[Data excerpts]
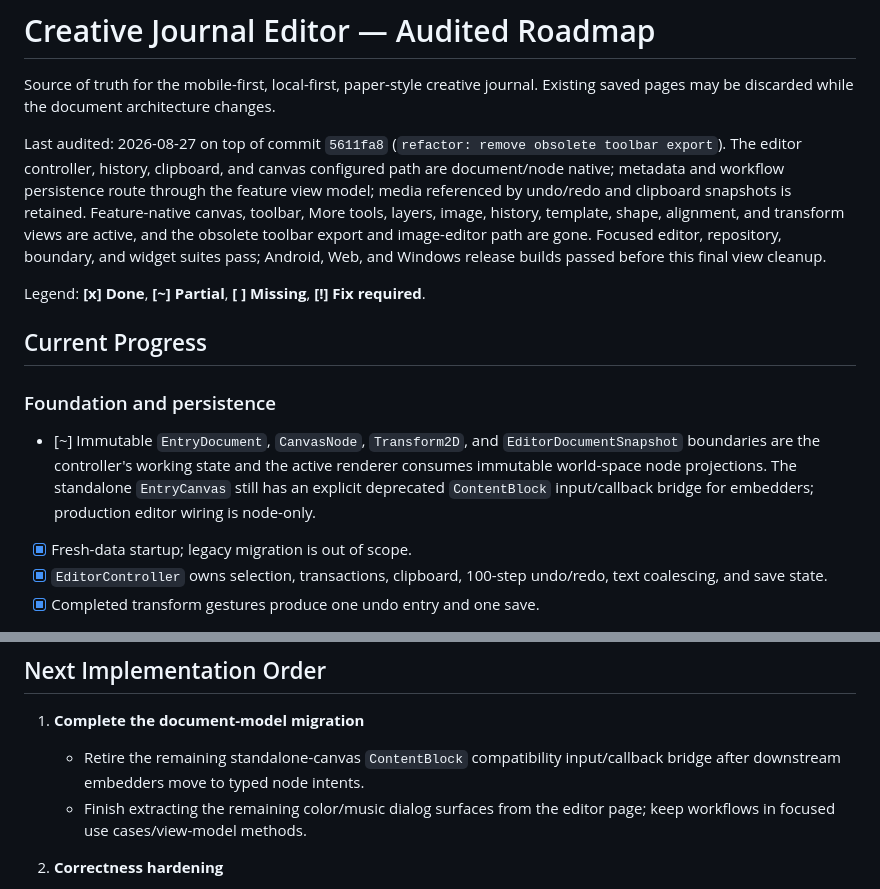
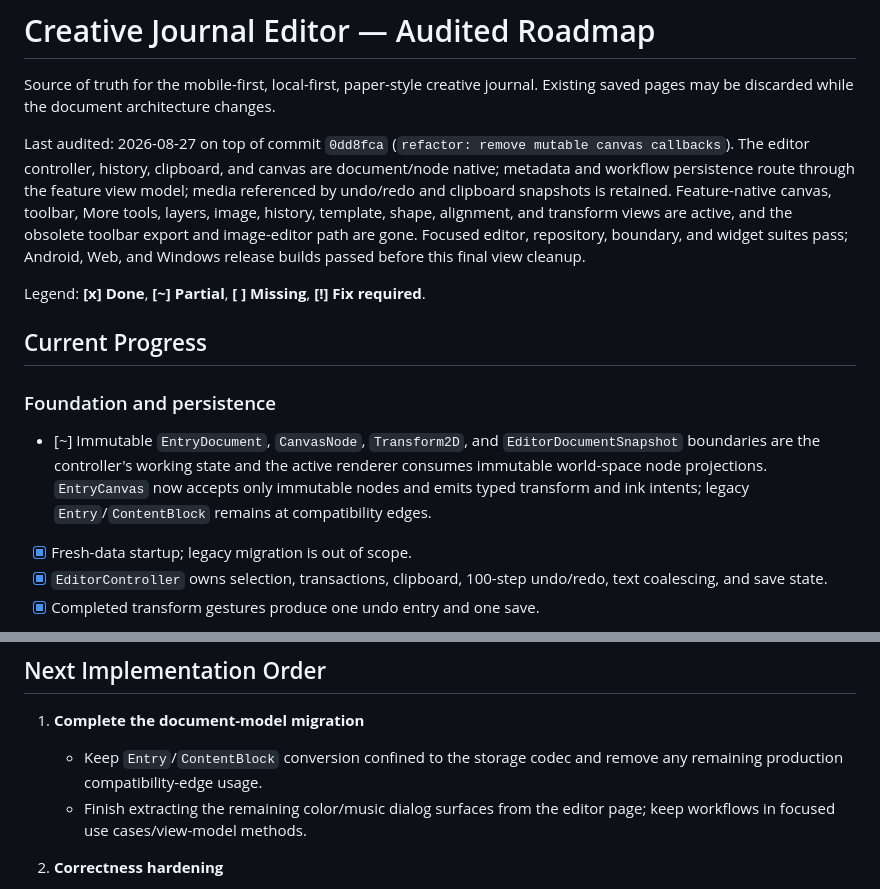
Before and after one commit to RoseFlunder/journal_app, a Markdown page: PLAN.md, 2 parts joined by grey strips. GitHub-like rendering.

Commit message:
docs: audit node-native canvas migration

```diff
--- a/PLAN.md
+++ b/PLAN.md
@@ -3,15 +3,15 @@
 Source of truth for the mobile-first, local-first, paper-style creative journal.
 Existing saved pages may be discarded while the document architecture changes.
 
-Last audited: 2026-08-27 on top of commit `5611fa8` (`refactor: remove obsolete
-toolbar export`). The editor controller, history, clipboard, and canvas
-configured path are document/node native; metadata and workflow persistence
-route through the feature view model; media referenced by undo/redo and
-clipboard snapshots is retained. Feature-native canvas, toolbar, More tools,
-layers, image, history, template, shape, alignment, and transform views are
-active, and the obsolete toolbar export and image-editor path are gone. Focused
-editor, repository, boundary, and widget suites pass; Android, Web, and
-Windows release builds passed before this final view cleanup.
+Last audited: 2026-08-27 on top of commit `0dd8fca` (`refactor: remove mutable
+canvas callbacks`). The editor controller, history, clipboard, and canvas are
+document/node native; metadata and workflow persistence route through the
+feature view model; media referenced by undo/redo and clipboard snapshots is
+retained. Feature-native canvas, toolbar, More tools, layers, image, history,
+template, shape, alignment, and transform views are active, and the obsolete
+toolbar export and image-editor path are gone. Focused editor, repository,
+boundary, and widget suites pass; Android, Web, and Windows release builds
+passed before this final view cleanup.
 
 Legend: **[x] Done**, **[~] Partial**, **[ ] Missing**, **[!] Fix required**.
 
@@ -21,9 +21,9 @@ Legend: **[x] Done**, **[~] Partial**, **[ ] Missing**, **[!] Fix required**.
 
 - [~] Immutable `EntryDocument`, `CanvasNode`, `Transform2D`, and
   `EditorDocumentSnapshot` boundaries are the controller's working state and
-  the active renderer consumes immutable world-space node projections. The
-  standalone `EntryCanvas` still has an explicit deprecated `ContentBlock`
-  input/callback bridge for embedders; production editor wiring is node-only.
+  the active renderer consumes immutable world-space node projections.
+  `EntryCanvas` now accepts only immutable nodes and emits typed transform and
+  ink intents; legacy `Entry`/`ContentBlock` remains at compatibility edges.
 - [x] Fresh-data startup; legacy migration is out of scope.
 - [x] `EditorController` owns selection, transactions, clipboard, 100-step
   undo/redo, text coalescing, and save state.
@@ -166,9 +166,8 @@ Legend: **[x] Done**, **[~] Partial**, **[ ] Missing**, **[!] Fix required**.
 ## Next Implementation Order
 
 1. **Complete the document-model migration**
-   - Retire the remaining standalone-canvas `ContentBlock` compatibility
-     input/callback bridge after downstream embedders move to typed node
-     intents.
+   - Keep `Entry`/`ContentBlock` conversion confined to the storage codec and
+     remove any remaining production compatibility-edge usage.
    - Finish extracting the remaining color/music dialog surfaces from the
      editor page; keep workflows in focused use cases/view-model methods.
 
```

• _What you need to do_
Reproduce the records in full and leave the images behind.

• _Response for this exercise_
Before and after one commit to RoseFlunder/journal_app, a Markdown page: PLAN.md, 2 parts joined by grey strips. GitHub-like rendering.

Commit message:
docs: audit node-native canvas migration

```diff
--- a/PLAN.md
+++ b/PLAN.md
@@ -3,15 +3,15 @@
 Source of truth for the mobile-first, local-first, paper-style creative journal.
 Existing saved pages may be discarded while the document architecture changes.
 
-Last audited: 2026-08-27 on top of commit `5611fa8` (`refactor: remove obsolete
-toolbar export`). The editor controller, history, clipboard, and canvas
-configured path are document/node native; metadata and workflow persistence
-route through the feature view model; media referenced by undo/redo and
-clipboard snapshots is retained. Feature-native canvas, toolbar, More tools,
-layers, image, history, template, shape, alignment, and transform views are
-active, and the obsolete toolbar export and image-editor path are gone. Focused
-editor, repository, boundary, and widget suites pass; Android, Web, and
-Windows release builds passed before this final view cleanup.
+Last audited: 2026-08-27 on top of commit `0dd8fca` (`refactor: remove mutable
+canvas callbacks`). The editor controller, history, clipboard, and canvas are
+document/node native; metadata and workflow persistence route through the
+feature view model; media referenced by undo/redo and clipboard snapshots is
+retained. Feature-native canvas, toolbar, More tools, layers, image, history,
+template, shape, alignment, and transform views are active, and the obsolete
+toolbar export and image-editor path are gone. Focused editor, repository,
+boundary, and widget suites pass; Android, Web, and Windows release builds
+passed before this final view cleanup.
 
 Legend: **[x] Done**, **[~] Partial**, **[ ] Missing**, **[!] Fix required**.
 
@@ -21,9 +21,9 @@ Legend: **[x] Done**, **[~] Partial**, **[ ] Missing**, **[!] Fix required**.
 
 - [~] Immutable `EntryDocument`, `CanvasNode`, `Transform2D`, and
   `EditorDocumentSnapshot` boundaries are the controller's working state and
-  the active renderer consumes immutable world-space node projections. The
-  standalone `EntryCanvas` still has an explicit deprecated `ContentBlock`
-  input/callback bridge for embedders; production editor wiring is node-only.
+  the active renderer consumes immutable world-space node projections.
+  `EntryCanvas` now accepts only immutable nodes and emits typed transform and
+  ink intents; legacy `Entry`/`ContentBlock` remains at compatibility edges.
 - [x] Fresh-data startup; legacy migration is out of scope.
 - [x] `EditorController` owns selection, transactions, clipboard, 100-step
   undo/redo, text coalescing, and save state.
@@ -166,9 +166,8 @@ Legend: **[x] Done**, **[~] Partial**, **[ ] Missing**, **[!] Fix required**.
 ## Next Implementation Order
 
 1. **Complete the document-model migration**
-   - Retire the remaining standalone-canvas `ContentBlock` compatibility
-     input/callback bridge after downstream embedders move to typed node
-     intents.
+   - Keep `Entry`/`ContentBlock` conversion confined to the storage codec and
+     remove any remaining production compatibility-edge usage.
    - Finish extracting the remaining color/music dialog surfaces from the
      editor page; keep workflows in focused use cases/view-model methods.
 
```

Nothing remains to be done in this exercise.